Back in the late 70s in my hometown of Philadelphia, I worked for the national office of a program called Green Circle. Started by Gladys Rawlins, an African American teacher in the Philly school system, it was designed to help kids deal with human differences in a positive way.
The national office made the program available to groups throughout the country that wanted to offer it to kids. They would buy the materials from us and use our training manual to bring their people up to speed on how to present the program.
The Green Circle presentation focused on a creature named Churkendoose, who was part chicken, turkey, duck and goose. Being so unusual, he was, of course, ridiculed and bullied mercilessly in the barnyard by the other animals. Don’t worry, the story has a happy ending: the other animals eventually came to accept the Churkendoose for who he was.
One of the leading sponsors of Green Circle was the Girl Scouts. Troops throughout the country regularly spread the message about the Churkendoose to all of their members. Even when we added sexual orientation to the list of differences (race, ethnicity, age, culture, religion, etc.) that we talked about in our presentation, they stuck with us. The non-Girl Scout group in Utah dropped us when we started discussing LGBT folks as part of the human family, but not the Girl Scouts.
Judging by a recent story in the news, the Girl Scouts are still living the message of Green Circle.
According to CNN, Girl Scouts of Colorado have accepted a 7-year-old transgender girl into their ranks, after initially rejecting her. The rejection, they said, was a mistake. "If a child identifies as a girl and the child's family presents her as a girl, Girl Scouts of Colorado welcomes her as a Girl Scout," the group said in a truly amazing statement.
Of course, not all Girl Scouts are happy about the decision. A group calling itself HonestGirlScouts.com has produced a video blasting the Colorado Girl Scouts for accepting young Bobby Montoya. They are starting a boycott of the very thing that Girl Scouts are most known for.
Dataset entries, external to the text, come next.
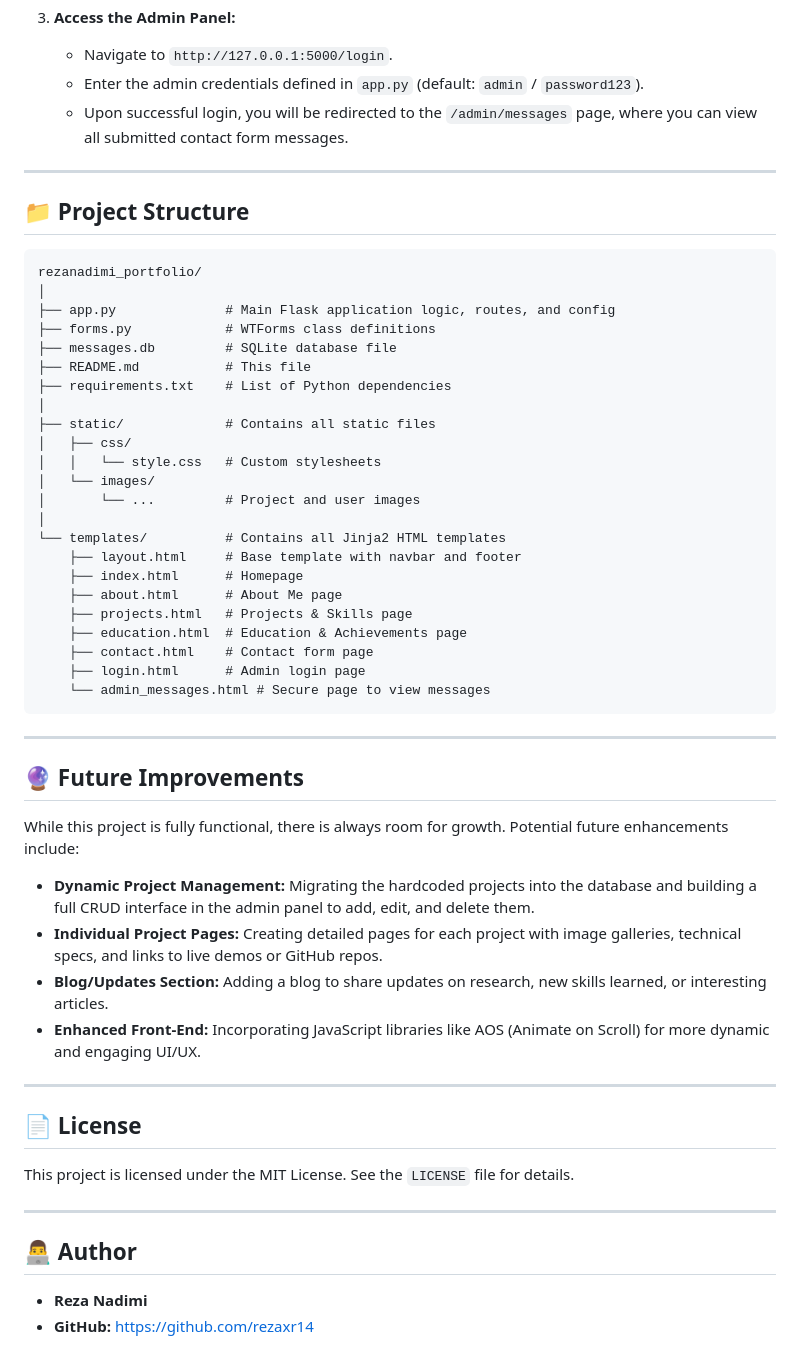
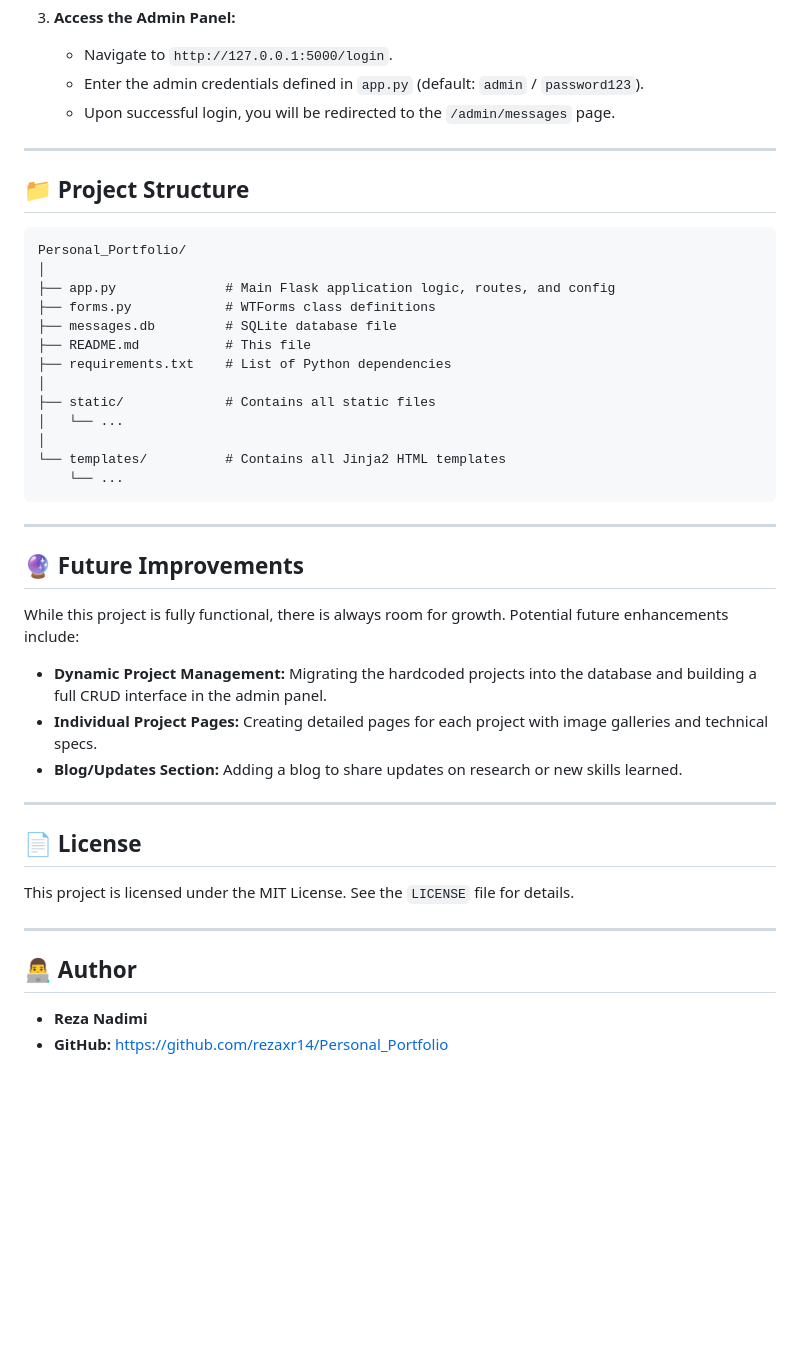
Before and after one commit to rezaxr14/Personal_Portfolio, a Markdown page: README.md, the part around one of its changes. GitHub-like rendering; blank space fills up the shorter version.

````diff
--- a/README.md
+++ b/README.md
@@ -151,14 +133,14 @@ Once the setup and configuration are complete, you can run the application.
 3.  **Access the Admin Panel:**
     * Navigate to `http://127.0.0.1:5000/login`.
     * Enter the admin credentials defined in `app.py` (default: `admin` / `password123`).
-    * Upon successful login, you will be redirected to the `/admin/messages` page, where you can view all submitted contact form messages.
+    * Upon successful login, you will be redirected to the `/admin/messages` page.
 
 ---
 
 ## 📁 Project Structure
 
 ```
-rezanadimi_portfolio/
+Personal_Portfolio/
 │
 ├── app.py              # Main Flask application logic, routes, and config
 ├── forms.py            # WTForms class definitions
@@ -167,20 +149,10 @@ rezanadimi_portfolio/
 ├── requirements.txt    # List of Python dependencies
 │
 ├── static/             # Contains all static files
-│   ├── css/
-│   │   └── style.css   # Custom stylesheets
-│   └── images/
-│       └── ...         # Project and user images
+│   └── ...
 │
 └── templates/          # Contains all Jinja2 HTML templates
-    ├── layout.html     # Base template with navbar and footer
-    ├── index.html      # Homepage
-    ├── about.html      # About Me page
-    ├── projects.html   # Projects & Skills page
-    ├── education.html  # Education & Achievements page
-    ├── contact.html    # Contact form page
-    ├── login.html      # Admin login page
-    └── admin_messages.html # Secure page to view messages
+    └── ...
 ```
 
 ---
@@ -188,10 +160,9 @@ rezanadimi_portfolio/
 ## 🔮 Future Improvements
 
 While this project is fully functional, there is always room for growth. Potential future enhancements include:
-* **Dynamic Project Management:** Migrating the hardcoded projects into the database and building a full CRUD interface in the admin panel to add, edit, and delete them.
-* **Individual Project Pages:** Creating detailed pages for each project with image galleries, technical specs, and links to live demos or GitHub repos.
-* **Blog/Updates Section:** Adding a blog to share updates on research, new skills learned, or interesting articles.
-* **Enhanced Front-End:** Incorporating JavaScript libraries like AOS (Animate on Scroll) for more dynamic and engaging UI/UX.
+* **Dynamic Project Management:** Migrating the hardcoded projects into the database and building a full CRUD interface in the admin panel.
+* **Individual Project Pages:** Creating detailed pages for each project with image galleries and technical specs.
+* **Blog/Updates Section:** Adding a blog to share updates on research or new skills learned.
 
 ---
 
@@ -204,4 +175,4 @@ This project is licensed under the MIT License. See the `LICENSE` file for detai
 ## 👨‍💻 Author
 
 * **Reza Nadimi**
-* **GitHub:** [https://github.com/rezaxr14](https://github.com/rezaxr14)
+* **GitHub:** [https://github.com/rezaxr14/Personal_Portfolio](https://github.com/rezaxr14/Personal_Portfolio)
````
Also changed, not shown: other parts of README.md (+13 -31 lines).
"I ask all fellow Girl Scouts who want a true, all-girl experience not to sell any Girl Scouts cookies until GSUSA (Girl Scouts of the USA) addresses our concerns," said a girl who identifies herself only as Taylor. She supposedly lives in California. "I ask all parents who want their girls to be in a safe environment to tell their leaders why you will not allow your girls to make any more money for GSUSA."
A counter boycott effort has been launched by LGBT organizations.
I usually ignore the Girl Scouts selling their wares in my Castro neighborhood. I’m vegan, and the cookies have sugar, palm oil and dairy products in them. But this year I will buy some and give them to my friends and co-workers.
It’s the least I can do to say thanks to the Colorado Girl Scouts for doing the right thing.